BLM Grazing Allotments
,
Use to locate BLM grazing allotmentsData download published 09/11/2013

Maps service update schedule is not specified
1:24,000Bureau of Land Management in Utah
LANDFIRE Existing Vegetation Type (us_130evt)
, ,
Use to distinguish between developed and vegetated land
Metadata
2012Delivered as 30 meter pixels but should not be used as individual pixel or as small groups of pixelsWildland Fire Science, Earth Resources Observation and Science Center, U.S. Geological Survey
LANDFIRE website

References

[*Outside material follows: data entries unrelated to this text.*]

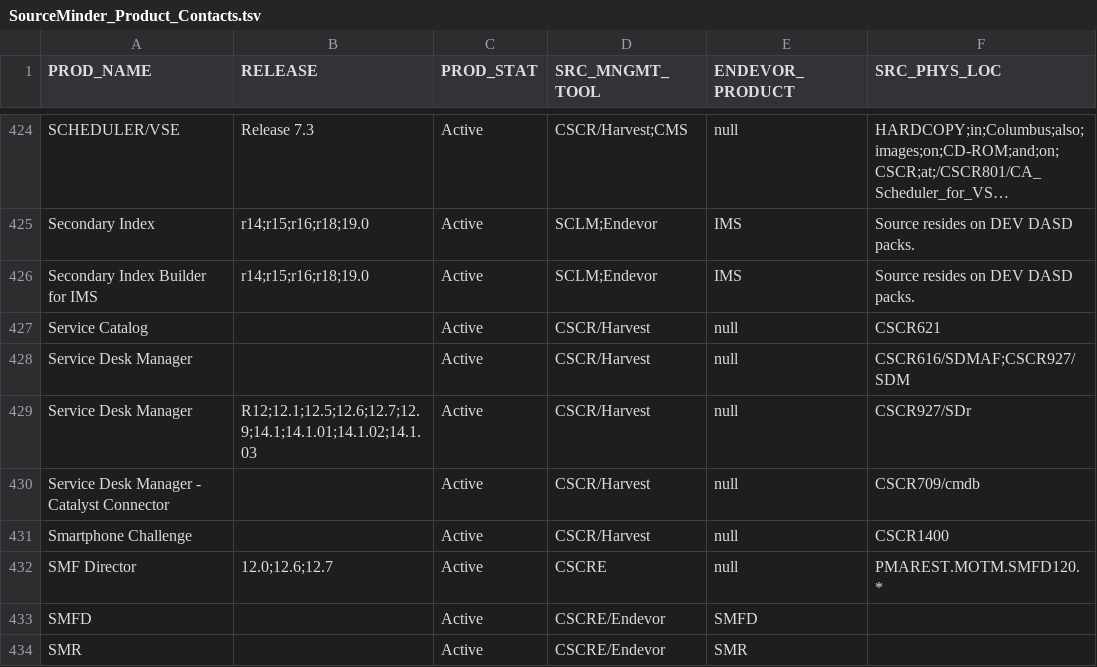
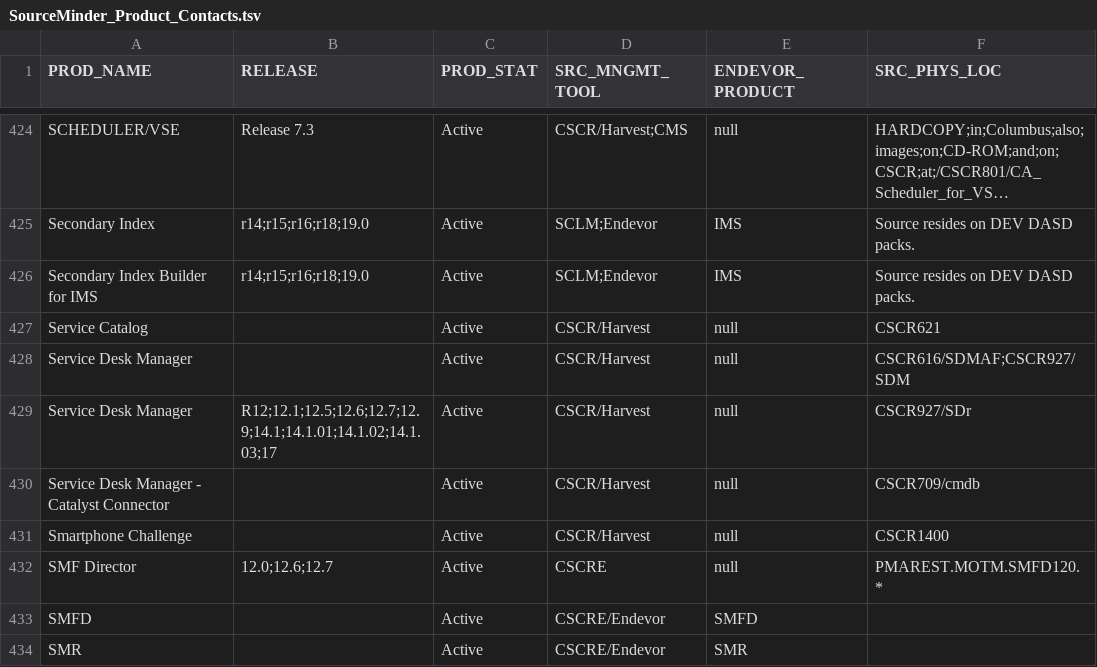
Before and after one commit to morjo02jm/SCM-Attestation-CAEndevor-LDAP, a TSV file: endevorrepldap/SourceMinder_Product_Contacts.tsv, drawn as a sheet; only a part is shown, gaps mark what is left out; long unchanged cells end in …; the diff names each change by its address in the sheet, - before the commit and + after, or states it on an @@ line.

Commit message:
US331302 New commonldap jar

```diff
--- a/endevorrepldap/SourceMinder_Product_Contacts.tsv
+++ b/endevorrepldap/SourceMinder_Product_Contacts.tsv
-B429 (RELEASE): R12;12.1;12.5;12.6;12.7;12.9;14.1;14.1.01;14.1.02;14.1.03
+B429 (RELEASE): R12;12.1;12.5;12.6;12.7;12.9;14.1;14.1.01;14.1.02;14.1.03;17
```
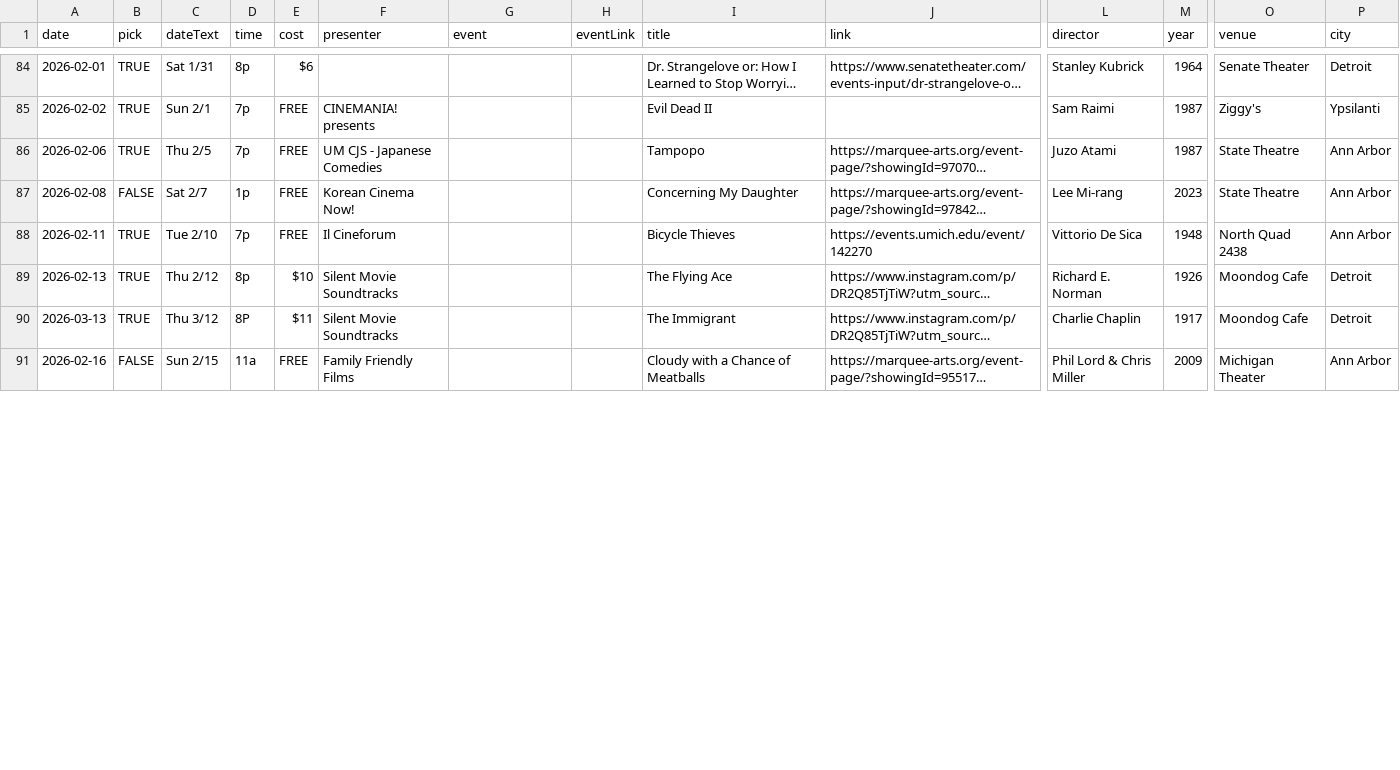
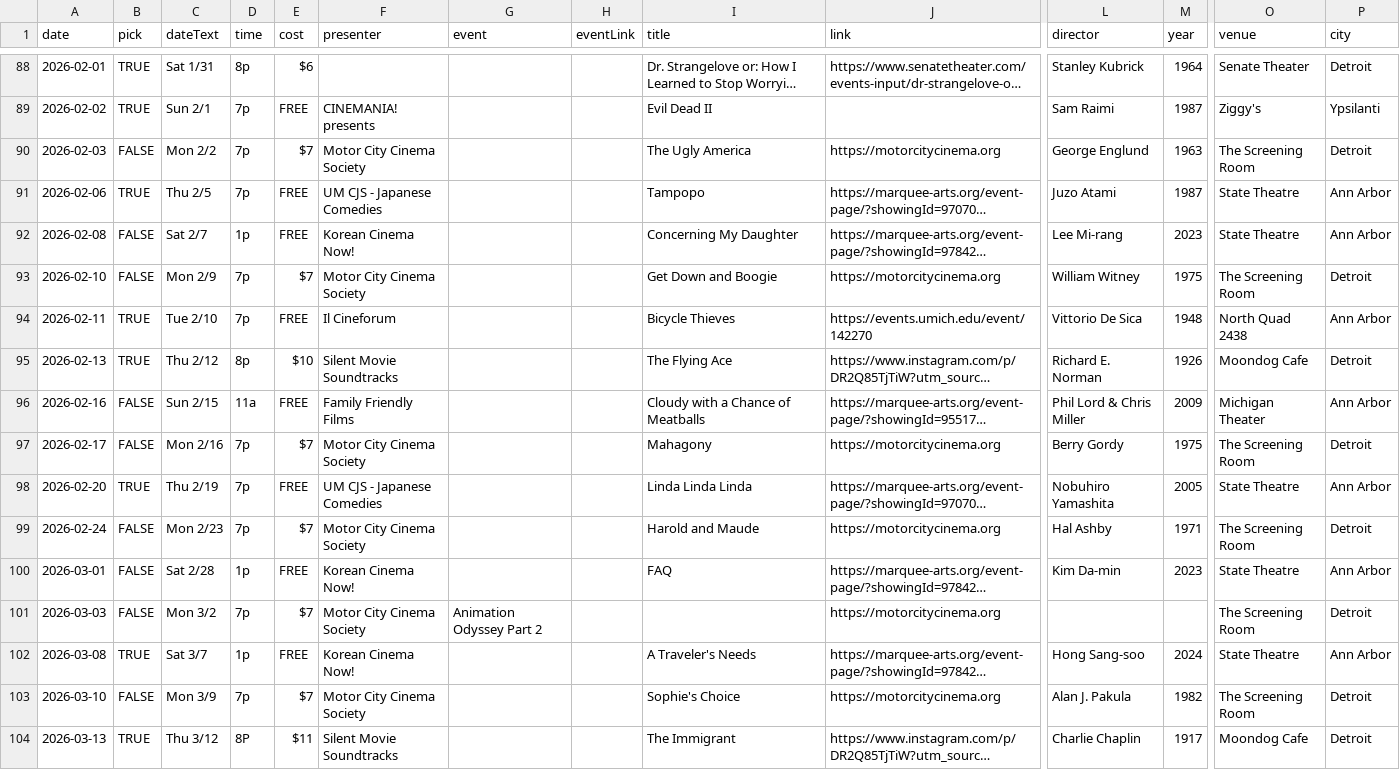
Before and after one commit to ypsijav/ypsijav.github.io, a CSV file: listings.csv, drawn as a sheet; only a part is shown, gaps mark what is left out; long unchanged cells end in …; rows hold the shown columns only; the diff covers the shown part only; the diff names each change by its address in the sheet, - before the commit and + after, or states it on an @@ line.

Commit message:
Add files via upload

```diff
--- a/listings.csv
+++ b/listings.csv
+row 90: 2026-02-03 | FALSE | Mon 2/2 | 7p | $7 | Motor City Cinema Society |  |  | The Ugly America | https://motorcitycinema.org | George Englund | 1963 | The Screening Room | Detroit
+row 93: 2026-02-10 | FALSE | Mon 2/9 | 7p | $7 | Motor City Cinema Society |  |  | Get Down and Boogie | https://motorcitycinema.org | William Witney | 1975 | The Screening Room | Detroit
@@ row 91 moved to row 96: 2026-02-16 @@
+row 97: 2026-02-17 | FALSE | Mon 2/16 | 7p | $7 | Motor City Cinema Society |  |  | Mahagony | https://motorcitycinema.org | Berry Gordy | 1975 | The Screening Room | Detroit
@@ row 92 moved to row 98: 2026-02-20 @@
+row 99: 2026-02-24 | FALSE | Mon 2/23 | 7p | $7 | Motor City Cinema Society |  |  | Harold and Maude | https://motorcitycinema.org | Hal Ashby | 1971 | The Screening Room | Detroit
@@ row 93 moved to row 100: 2026-03-01 @@
+row 101: 2026-03-03 | FALSE | Mon 3/2 | 7p | $7 | Motor City Cinema Society | Animation Odyssey Part 2 |  |  | https://motorcitycinema.org |  |  | The Screening Room | Detroit
@@ row 94 moved to row 102: 2026-03-08 @@
+row 103: 2026-03-10 | FALSE | Mon 3/9 | 7p | $7 | Motor City Cinema Society |  |  | Sophie's Choice | https://motorcitycinema.org | Alan J. Pakula | 1982 | The Screening Room | Detroit
```
Also changed, not shown: 9 added rows and 2 moved rows elsewhere in this file.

  1. Godfrey, E. B. 2008.  Livestock Grazing in Utah: History and status. A report for the Utah Governor’s Public Lands Policy Coordination Office. November.
  2. Utah Association of Conservation Districts. 2012. Davis County Resource Assessment.
  3. Utah Association of Conservation Districts. 2013. Morgan County Resource Assessment.
  4. Utah Association of Conservation Districts. 2013. Salt Lake County Resource Assessment.
  5. Utah Association of Conservation Districts. 2013. Tooele County Resource Assessment.
  6. Utah Association of Conservation Districts. 2013. Weber County Resource Assessment.
  7. U.S. Department of the Interior, Bureau of Land Management. 2011. Utah Guidelines for Grazing Management. Accessed: 2/23/16.
  8. McGinty, E. L., B. Baldwin, R. Banner. 2009. Case Studies: Ranches in Utah Exemplifying Sustainable Livestock Production and Range Management. A report to the Utah Governor’s Public Lands Policy Coordination Office. February.
  9. Utah Department of Agriculture and Food. 2015. Utah Agriculture Statistics and Annual Report. January 6.
  10. USDA Forest Service. 2015. Forest Service and BLM announce 2015 Grazing Fee. Accessed: 1/7/16.
  11. McGinty, EL, B. Baldwin, R. Banner. 2009. A Review of Livestock Grazing and Range Management in Utah. A report to the Utah Governor’s Public Lands Policy Coordination Office. February.
  12. Glaser, C., C. Romaniello, and K. Moskowitz. 2015. Costs And Consequences: The Real Price of Grazing on America’s Public Lands. Center for Biological Diversity, January.
  13. USDA Natural Resources Conservation Service. 2011. NRCS Utah Conservation Practice Cost Data.
  14. U.S. Bureau of Land Management. 2016. Fact Sheet on the BLM’s Management of Livestock Grazing. Accessed: 7 Jan. 2016.
  15. Utah Department of Agriculture and Food. 2014. Conservation and Environmental [Website]. Accessed: 6 Jan. 2016.
  16. U.S. Bureau of Land Management. 1984. Tooele Planning Area Multiple Use Management Decisions. Salt Lake Field Office.
  17. U.S. Bureau of Land Management. 2011. Utah Rangeland Health Standards and Guidelines for Grazing Management.
  18. U.S. Forest Service. 2003. Revised Forest Plan for the Wasatch -Cache National Forest, February.